## Provided information

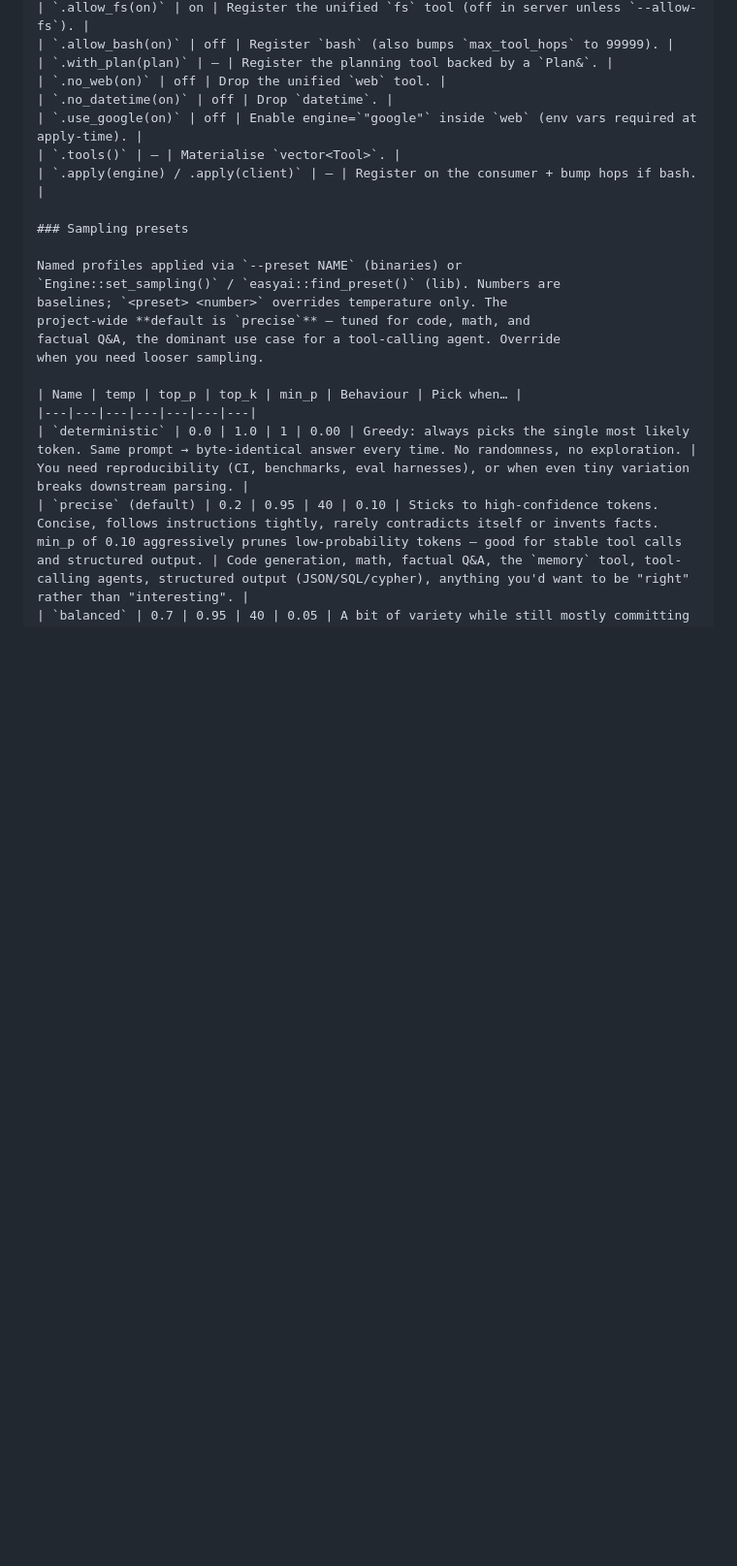
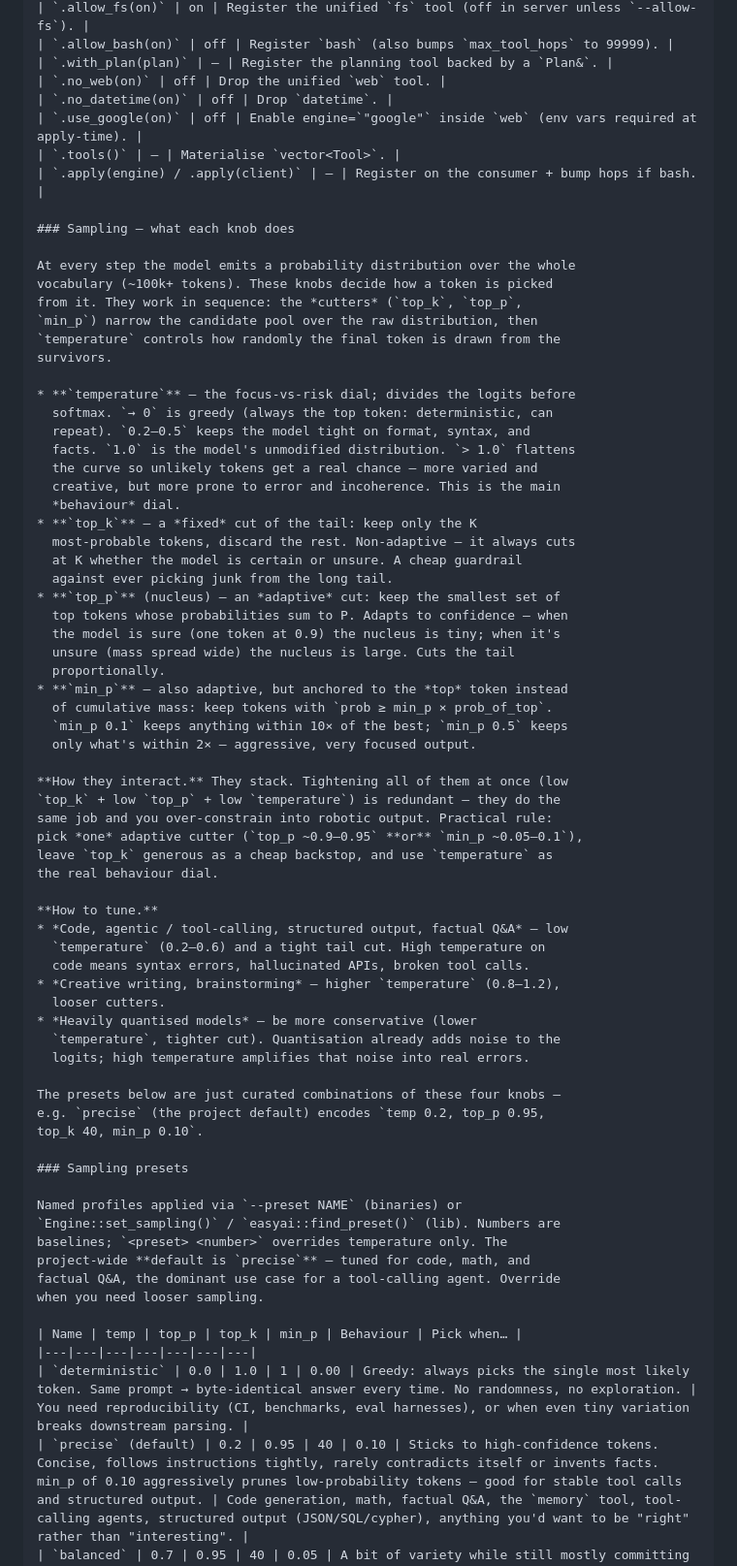
Before and after one commit to solariun/easy, a Markdown page: README.md, the part around the change. Shown at 97% size. Rendered like a GitHub page; blank space fills up the shorter version.

Commit message:
docs: explain what each sampling knob does (temperature / top_k / top_p / min_p)
Both README.md and manual.md listed the sampling presets but never
explained the underlying knobs. Adds a behavioural reference — what each
parameter does mechanically, how they interact (pick one adaptive
cutter + use temperature as the real dial), and how to tune for code /
agentic vs creative work and for heavily quantised models.

Co-Authored-By: Claude Opus 4.7 (1M context) <noreply@anthropic.com>

```diff
--- a/README.md
+++ b/README.md
@@ -1337,6 +1337,57 @@ pattern. Header: [`include/easyai/cli.hpp`](include/easyai/cli.hpp).
 | `.tools()` | — | Materialise `vector<Tool>`. |
 | `.apply(engine) / .apply(client)` | — | Register on the consumer + bump hops if bash. |
 
+### Sampling — what each knob does
+
+At every step the model emits a probability distribution over the whole
+vocabulary (~100k+ tokens). These knobs decide how a token is picked
+from it. They work in sequence: the *cutters* (`top_k`, `top_p`,
+`min_p`) narrow the candidate pool over the raw distribution, then
+`temperature` controls how randomly the final token is drawn from the
+survivors.
+
+* **`temperature`** — the focus-vs-risk dial; divides the logits before
+  softmax. `→ 0` is greedy (always the top token: deterministic, can
+  repeat). `0.2–0.5` keeps the model tight on format, syntax, and
+  facts. `1.0` is the model's unmodified distribution. `> 1.0` flattens
+  the curve so unlikely tokens get a real chance — more varied and
+  creative, but more prone to error and incoherence. This is the main
+  *behaviour* dial.
+* **`top_k`** — a *fixed* cut of the tail: keep only the K
+  most-probable tokens, discard the rest. Non-adaptive — it always cuts
+  at K whether the model is certain or unsure. A cheap guardrail
+  against ever picking junk from the long tail.
+* **`top_p`** (nucleus) — an *adaptive* cut: keep the smallest set of
+  top tokens whose probabilities sum to P. Adapts to confidence — when
+  the model is sure (one token at 0.9) the nucleus is tiny; when it's
+  unsure (mass spread wide) the nucleus is large. Cuts the tail
+  proportionally.
+* **`min_p`** — also adaptive, but anchored to the *top* token instead
+  of cumulative mass: keep tokens with `prob ≥ min_p × prob_of_top`.
+  `min_p 0.1` keeps anything within 10× of the best; `min_p 0.5` keeps
+  only what's within 2× — aggressive, very focused output.
+
+**How they interact.** They stack. Tightening all of them at once (low
+`top_k` + low `top_p` + low `temperature`) is redundant — they do the
+same job and you over-constrain into robotic output. Practical rule:
+pick *one* adaptive cutter (`top_p ~0.9–0.95` **or** `min_p ~0.05–0.1`),
+leave `top_k` generous as a cheap backstop, and use `temperature` as
+the real behaviour dial.
+
+**How to tune.**
+* *Code, agentic / tool-calling, structured output, factual Q&A* — low
+  `temperature` (0.2–0.6) and a tight tail cut. High temperature on
+  code means syntax errors, hallucinated APIs, broken tool calls.
+* *Creative writing, brainstorming* — higher `temperature` (0.8–1.2),
+  looser cutters.
+* *Heavily quantised models* — be more conservative (lower
+  `temperature`, tighter cut). Quantisation already adds noise to the
+  logits; high temperature amplifies that noise into real errors.
+
+The presets below are just curated combinations of these four knobs —
+e.g. `precise` (the project default) encodes `temp 0.2, top_p 0.95,
+top_k 40, min_p 0.10`.
+
 ### Sampling presets
 
 Named profiles applied via `--preset NAME` (binaries) or
```
Also changed, not shown: manual.md (+32 -0 lines).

## Work to be completed
Lines with "what" in the records above: copy every one of them.

## Output for this task
docs: explain what each sampling knob does (temperature / top_k / top_p / min_p)
explained the underlying knobs. Adds a behavioural reference — what each
+### Sampling — what each knob does
+  only what's within 2× — aggressive, very focused output.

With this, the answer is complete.